The volume pursues the goal to gather the best possible contributions in the respective areas and to make this reference work as truly global in nature. There will be a minimum of 40 chapters from at least 30 countries discussing various aspects of inequality in different socio-political and economic context providing a valuable source for researchers, academics and policy makers at both local and global context. Each of the Mapping Global Inequality volumes will also include chapters on cross-country comparison to provide an understanding of similarities and differences in the many aspects of inequality across different regions in the world. Additionally, an exclusive and extensive introductory chapter will provide an overview of the volume, its scope, and comparative understanding of all the contributions.

Structure of the Volume

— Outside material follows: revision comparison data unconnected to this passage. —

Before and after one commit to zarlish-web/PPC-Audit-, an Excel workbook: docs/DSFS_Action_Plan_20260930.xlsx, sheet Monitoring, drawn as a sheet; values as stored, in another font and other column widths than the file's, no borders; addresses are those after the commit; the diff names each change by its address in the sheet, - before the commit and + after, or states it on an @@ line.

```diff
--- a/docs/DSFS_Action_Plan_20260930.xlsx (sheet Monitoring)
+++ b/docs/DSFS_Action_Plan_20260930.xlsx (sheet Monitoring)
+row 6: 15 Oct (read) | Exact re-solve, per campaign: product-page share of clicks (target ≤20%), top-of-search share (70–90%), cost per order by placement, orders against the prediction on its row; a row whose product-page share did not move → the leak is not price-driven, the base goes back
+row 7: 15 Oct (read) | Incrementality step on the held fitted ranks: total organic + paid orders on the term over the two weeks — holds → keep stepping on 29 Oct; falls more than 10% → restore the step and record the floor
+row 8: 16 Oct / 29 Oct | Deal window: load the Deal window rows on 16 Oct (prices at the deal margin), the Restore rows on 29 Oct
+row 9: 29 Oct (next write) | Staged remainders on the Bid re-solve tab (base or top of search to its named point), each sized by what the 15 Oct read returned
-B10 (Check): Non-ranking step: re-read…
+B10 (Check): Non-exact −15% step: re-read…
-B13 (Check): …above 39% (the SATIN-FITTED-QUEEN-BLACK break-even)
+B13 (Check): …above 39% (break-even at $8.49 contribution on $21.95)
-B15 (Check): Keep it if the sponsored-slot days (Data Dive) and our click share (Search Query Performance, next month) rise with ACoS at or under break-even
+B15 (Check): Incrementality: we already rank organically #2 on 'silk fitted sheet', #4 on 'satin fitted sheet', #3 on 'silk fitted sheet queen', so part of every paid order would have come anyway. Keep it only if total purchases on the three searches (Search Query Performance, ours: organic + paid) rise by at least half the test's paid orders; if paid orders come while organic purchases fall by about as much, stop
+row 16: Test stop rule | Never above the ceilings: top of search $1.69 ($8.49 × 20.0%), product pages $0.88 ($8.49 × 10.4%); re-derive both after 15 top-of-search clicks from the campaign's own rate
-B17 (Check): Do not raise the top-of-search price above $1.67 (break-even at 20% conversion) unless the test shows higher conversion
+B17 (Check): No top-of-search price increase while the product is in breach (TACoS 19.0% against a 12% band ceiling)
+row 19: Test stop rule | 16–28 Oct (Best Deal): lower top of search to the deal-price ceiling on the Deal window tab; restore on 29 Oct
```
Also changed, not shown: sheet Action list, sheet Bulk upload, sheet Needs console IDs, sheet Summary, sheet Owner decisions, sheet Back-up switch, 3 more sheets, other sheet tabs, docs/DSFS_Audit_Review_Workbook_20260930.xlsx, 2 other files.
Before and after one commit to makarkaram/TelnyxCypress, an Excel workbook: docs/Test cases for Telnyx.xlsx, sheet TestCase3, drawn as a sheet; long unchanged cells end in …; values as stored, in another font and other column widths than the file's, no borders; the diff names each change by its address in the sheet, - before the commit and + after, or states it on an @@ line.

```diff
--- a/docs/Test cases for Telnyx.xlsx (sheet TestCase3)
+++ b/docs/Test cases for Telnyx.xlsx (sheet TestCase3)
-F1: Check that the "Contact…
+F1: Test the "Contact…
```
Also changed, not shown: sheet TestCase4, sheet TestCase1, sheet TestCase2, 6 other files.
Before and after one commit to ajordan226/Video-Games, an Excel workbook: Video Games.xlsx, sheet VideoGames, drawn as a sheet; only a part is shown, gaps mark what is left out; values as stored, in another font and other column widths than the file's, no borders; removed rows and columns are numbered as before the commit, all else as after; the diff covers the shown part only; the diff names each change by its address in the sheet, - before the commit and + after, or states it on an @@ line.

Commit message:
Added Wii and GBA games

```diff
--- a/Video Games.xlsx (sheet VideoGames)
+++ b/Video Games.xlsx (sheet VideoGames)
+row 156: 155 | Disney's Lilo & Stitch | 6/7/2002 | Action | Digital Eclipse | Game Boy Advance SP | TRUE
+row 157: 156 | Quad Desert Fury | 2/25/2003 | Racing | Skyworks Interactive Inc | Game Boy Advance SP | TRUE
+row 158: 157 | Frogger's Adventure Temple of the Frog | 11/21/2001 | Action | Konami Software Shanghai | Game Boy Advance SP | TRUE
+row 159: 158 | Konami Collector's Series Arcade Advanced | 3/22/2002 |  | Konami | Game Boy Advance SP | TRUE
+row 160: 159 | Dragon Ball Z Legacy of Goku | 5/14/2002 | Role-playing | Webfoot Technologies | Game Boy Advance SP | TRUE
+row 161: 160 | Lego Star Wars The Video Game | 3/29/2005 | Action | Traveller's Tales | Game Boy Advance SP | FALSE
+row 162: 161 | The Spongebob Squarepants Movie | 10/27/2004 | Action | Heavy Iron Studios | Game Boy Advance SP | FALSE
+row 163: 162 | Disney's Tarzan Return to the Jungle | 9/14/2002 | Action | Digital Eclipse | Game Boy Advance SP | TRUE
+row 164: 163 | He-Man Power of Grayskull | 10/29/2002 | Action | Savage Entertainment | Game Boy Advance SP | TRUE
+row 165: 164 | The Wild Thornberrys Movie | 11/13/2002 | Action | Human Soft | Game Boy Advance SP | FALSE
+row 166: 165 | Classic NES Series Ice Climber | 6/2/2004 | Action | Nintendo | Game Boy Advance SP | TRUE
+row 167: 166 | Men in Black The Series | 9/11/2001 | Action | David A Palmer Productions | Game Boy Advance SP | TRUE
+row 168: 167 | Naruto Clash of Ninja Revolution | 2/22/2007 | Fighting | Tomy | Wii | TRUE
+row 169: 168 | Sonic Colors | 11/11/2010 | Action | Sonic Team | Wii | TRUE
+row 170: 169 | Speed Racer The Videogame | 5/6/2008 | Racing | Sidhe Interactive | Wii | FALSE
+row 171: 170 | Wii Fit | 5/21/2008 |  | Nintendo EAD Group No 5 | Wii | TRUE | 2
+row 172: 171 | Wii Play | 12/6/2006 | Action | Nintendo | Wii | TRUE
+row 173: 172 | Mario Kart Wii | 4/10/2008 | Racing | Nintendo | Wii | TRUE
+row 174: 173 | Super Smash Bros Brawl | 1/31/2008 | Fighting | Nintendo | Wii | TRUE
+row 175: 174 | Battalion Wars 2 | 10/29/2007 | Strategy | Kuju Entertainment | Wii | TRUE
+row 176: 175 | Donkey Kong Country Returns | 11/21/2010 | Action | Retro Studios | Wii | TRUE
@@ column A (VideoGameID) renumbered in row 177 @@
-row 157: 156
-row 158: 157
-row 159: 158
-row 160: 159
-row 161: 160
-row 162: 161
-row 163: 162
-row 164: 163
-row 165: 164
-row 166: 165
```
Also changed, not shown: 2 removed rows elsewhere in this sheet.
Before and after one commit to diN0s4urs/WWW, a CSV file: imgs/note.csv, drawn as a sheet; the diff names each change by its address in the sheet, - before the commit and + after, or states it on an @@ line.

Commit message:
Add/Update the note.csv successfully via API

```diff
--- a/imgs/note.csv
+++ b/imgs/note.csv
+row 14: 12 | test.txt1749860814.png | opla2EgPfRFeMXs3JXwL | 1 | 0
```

  • Level of your contribution: Our aim is to provide an accessible and exciting handbook for specialists, academicians, advanced students, and readers familiar with the field from all kinds of disciplines, as well as for those interested in learning more about the field of migration and inequality studies.
  • Length: The size of each chapter that we are expecting will be circa 8000-10,000 words (including the reference list).
  • Type of contributions: We are looking for chapters that are critical summaries/synopses (tertiary literature) rather than original research reports.
  • Process and timeline: We are accepting contributions on a rolling basis. Writing and reviewing is scheduled to take place until July 2025. Final proofing will take place between July and December 2025. The sooner you submit your chapter the sooner it will be published online and be citable. All contributions go through a peer-review process. 
  • You will have the chance to submit your chapter at four different times:

November 25, 2022

June 25, 2023

June 25, 2024

June 25, 2025

  • Publication: Once the production and proofing loop is completed, the chapter will be published online-first on Springer Nature's online publication webpage SpringerLink: At this stage, the article has its own DOI and is citable. You will be able to access it via your chapter page on METEOR. As an author of this project, you will also be able to access all other digital Springer Nature Reference Works via METEOR.

 Please keep in mind: the faster you submit your manuscript,
the sooner it will be published and be citable.

  • Print publication: The print publication of the volume you contribute to will be finalized once the last chapter of the volume has been reviewed and gone through the production workflow.
  • Online Update of Chapters: A copy of the published version of your chapter is re-entered to METEOR for further updates. The chapter is reopened in METEOR for updates again, and the status of your chapter changes to ‘Open for Submission’. At this time, you can upload updated files if you wish. The updated and approved chapter will be published as a new version in the living reference version of this project. Editors and authors can submit updates to articles at the pace of scientific process.  

On behalf of the editors of Palgrave/Springer Nature, we thank you for your contribution. Please don't hesitate to contact us with any queries you may have.

Interested authors please send a 250-words abstract and author biography to Dr. Rajendra Baikady ( by 25 April 2022. Please use the subject header Global Migration, Regionalization and Global Inequality: Chapter proposal. The editorial team members will evaluate the submitted abstract on a rolling basis and notify the authors along with full chapter submission guidelines.

Qualifications: We recommend that academic authors have a Ph.D., be supervised by someone with a Ph.D., or be pursuing a Ph.D., while non-academic professionals should have at least 3 years of experience in the field.


Contact Info: 

Rajendra Baikady, PhD, Department of Social Work, School of Humanities, University of Johannesburg, South Africa